Required action → Report each line of the records below that holds the word "feedUrl".

Provided data →

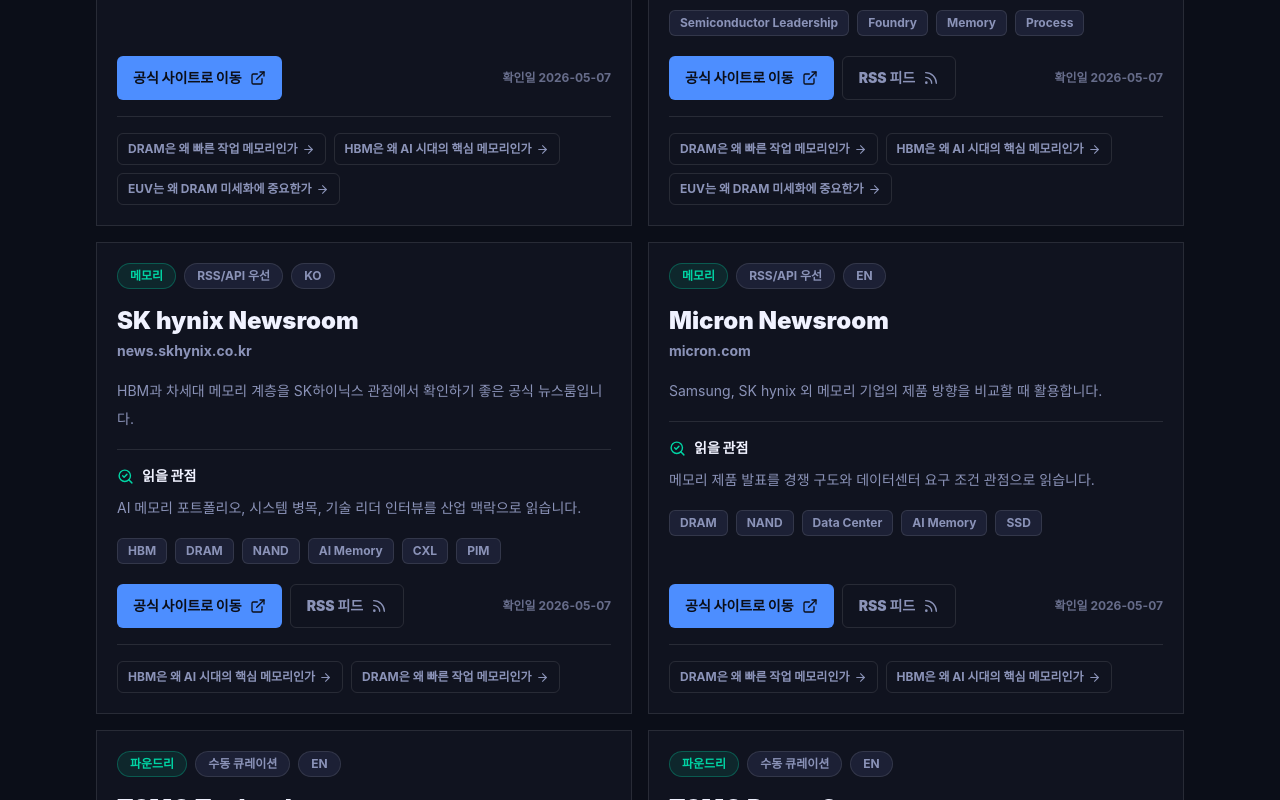
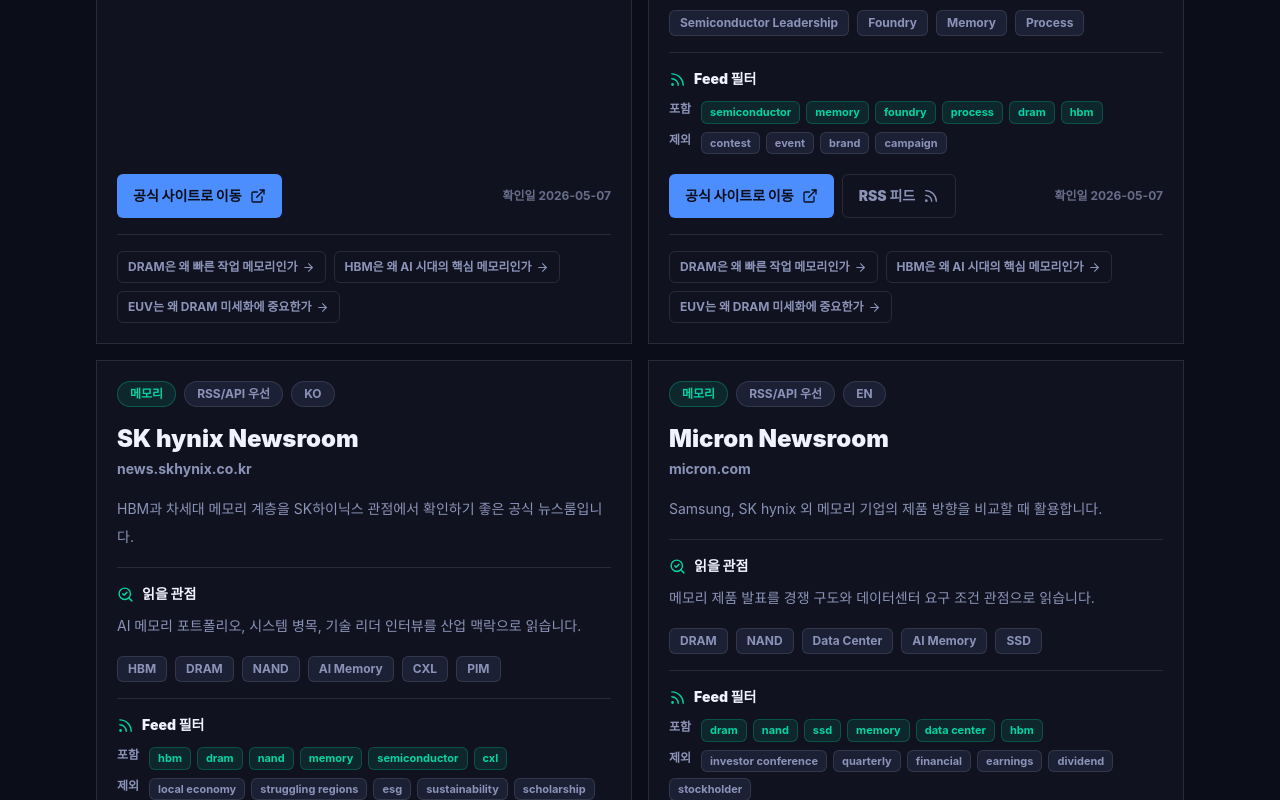
Before and after one commit to pigpgw/semiconductor-education, a Next.js app: page /sources in a window 1280 px wide. Shown: the part 1280-2080 px from the top of the page. Built offline with nearby package versions, Linux system fonts and the light colour scheme.

Commit message:
feat(sources): filter official feed candidates

```diff
--- a/app/sources/page.tsx
+++ b/app/sources/page.tsx
@@ -222,6 +222,44 @@
                     </Link>
                   ))}
                 </div>
+                {source.feedUrl ? (
+                  <div className="mt-4 border-t border-line pt-4">
+                    <h3 className="flex items-center gap-2 text-sm font-black">
+                      <Rss className="text-teal" size={17} aria-hidden />
+                      Feed 필터
+                    </h3>
+                    <div className="mt-3 space-y-2">
+                      <div className="flex flex-wrap gap-1.5">
+                        <span className="mr-1 text-xs font-black text-muted">
+                          포함
+                        </span>
+                        {source.feedIncludeKeywords?.slice(0, 6).map((keyword) => (
+                          <span
+                            key={keyword}
+                            className="rounded-md border border-teal/25 bg-teal/10 px-2 py-0.5 text-[11px] font-bold text-teal"
+                          >
+                            {keyword}
+                          </span>
+                        ))}
+                      </div>
+                      <div className="flex flex-wrap gap-1.5">
+                        <span className="mr-1 text-xs font-black text-muted">
+                          제외
+                        </span>
+                        {source.feedExcludeKeywords
+                          ?.slice(0, 6)
+                          .map((keyword) => (
+                            <span
+                              key={keyword}
+                              className="rounded-md border border-line bg-bg3 px-2 py-0.5 text-[11px] font-bold text-muted"
+                            >
+                              {keyword}
+                            </span>
+                          ))}
+                      </div>
+                    </div>
+                  </div>
+                ) : null}
                 <div className="mt-auto flex flex-col gap-3 pt-5 sm:flex-row sm:items-center sm:justify-between">
                   <div className="flex flex-wrap gap-2">
                     <a
--- a/lib/sources.ts
+++ b/lib/sources.ts
@@ -13,6 +13,8 @@
   companyType: SourceCompanyType;
   url: string;
   feedUrl?: string;
+  feedIncludeKeywords?: string[];
+  feedExcludeKeywords?: string[];
   language: "ko" | "en" | "multi";
   crawlPolicy: CrawlPolicy;
   topics: string[];
@@ -58,6 +60,8 @@
     companyType: "memory",
     url: "https://news.samsung.com/global/semiconductors-leadership",
     feedUrl: "https://news.samsung.com/global/semiconductors-leadership/feed",
+    feedIncludeKeywords: ["semiconductor", "memory", "foundry", "process", "dram", "hbm", "euv", "chip", "ai"],
+    feedExcludeKeywords: ["contest", "event", "brand", "campaign"],
     language: "en",
     crawlPolicy: "rss",
     topics: ["Semiconductor Leadership", "Foundry", "Memory", "Process"],
@@ -74,6 +78,8 @@
     companyType: "memory",
     url: "https://news.skhynix.co.kr/",
     feedUrl: "https://news.skhynix.com/feed/",
+    feedIncludeKeywords: ["hbm", "dram", "nand", "memory", "semiconductor", "cxl", "pim", "ai computing", "gpu", "data center"],
+    feedExcludeKeywords: ["local economy", "struggling regions", "esg", "sustainability", "scholarship", "donation", "culture", "recruit", "investor", "conference call"],
     language: "ko",
     crawlPolicy: "rss",
     topics: ["HBM", "DRAM", "NAND", "AI Memory", "CXL", "PIM"],
@@ -90,6 +96,8 @@
     companyType: "memory",
     url: "https://www.micron.com/about/press/news",
     feedUrl: "https://investors.micron.com/rss/news-releases.xml",
+    feedIncludeKeywords: ["dram", "nand", "ssd", "memory", "data center", "hbm", "ai", "qlc", "ddr", "lpddr"],
+    feedExcludeKeywords: ["investor conference", "quarterly", "financial", "earnings", "dividend", "stockholder", "shareholder"],
     language: "en",
     crawlPolicy: "rss",
     topics: ["DRAM", "NAND", "Data Center", "AI Memory", "SSD"],
@@ -136,6 +144,8 @@
     companyType: "foundry",
     url: "https://newsroom.intel.com/",
     feedUrl: "https://newsroom.intel.com/feed",
+    feedIncludeKeywords: ["foundry", "process", "packaging", "semiconductor", "ai", "chip", "wafer", "technology", "computing", "data center"],
+    feedExcludeKeywords: ["investor conference", "fireside chat", "corporate", "earnings", "financial"],
     language: "en",
     crawlPolicy: "rss",
     topics: ["Intel Foundry", "Process Roadmap", "Packaging", "AI PC"],
@@ -167,6 +177,8 @@
     companyType: "equipment",
     url: "https://www.lamresearch.com/newsroom/",
     feedUrl: "https://newsroom.lamresearch.com/press-releases?pagetemplate=rss",
+    feedIncludeKeywords: ["etch", "deposition", "wafer", "fabrication", "semiconductor", "process", "3d", "ai", "plasma"],
+    feedExcludeKeywords: ["financial results", "conference call", "investor", "quarter", "dividend", "earnings"],
     language: "en",
     crawlPolicy: "rss",
     topics: ["Etch", "Deposition", "Wafer Fabrication", "AI-era Process"],
@@ -183,6 +195,8 @@
     companyType: "equipment",
     url: "https://www.appliedmaterials.com/us/en/newsroom.html",
     feedUrl: "https://ir.appliedmaterials.com/rss/news-releases.xml",
+    feedIncludeKeywords: ["packaging", "semiconductor", "materials", "wiring", "dram", "patterning", "deposition", "etch", "ai", "advanced"],
+    feedExcludeKeywords: ["investor conference", "fireside chat", "financial", "earnings", "dividend"],
     language: "en",
     crawlPolicy: "rss",
     topics: ["Materials Engineering", "Wiring", "DRAM Scaling", "Patterning"],
```
Also changed, not shown: scripts/check-sources.mjs (+25 -3 lines), scripts/collect-source-feeds.mjs (+65 -3 lines).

Answer to the exercise →
+                {source.feedUrl ? (
   feedUrl?: string;
     feedUrl: "https://news.samsung.com/global/semiconductors-leadership/feed",
     feedUrl: "https://news.skhynix.com/feed/",
     feedUrl: "https://investors.micron.com/rss/news-releases.xml",
     feedUrl: "https://newsroom.intel.com/feed",
     feedUrl: "https://newsroom.lamresearch.com/press-releases?pagetemplate=rss",
     feedUrl: "https://ir.appliedmaterials.com/rss/news-releases.xml",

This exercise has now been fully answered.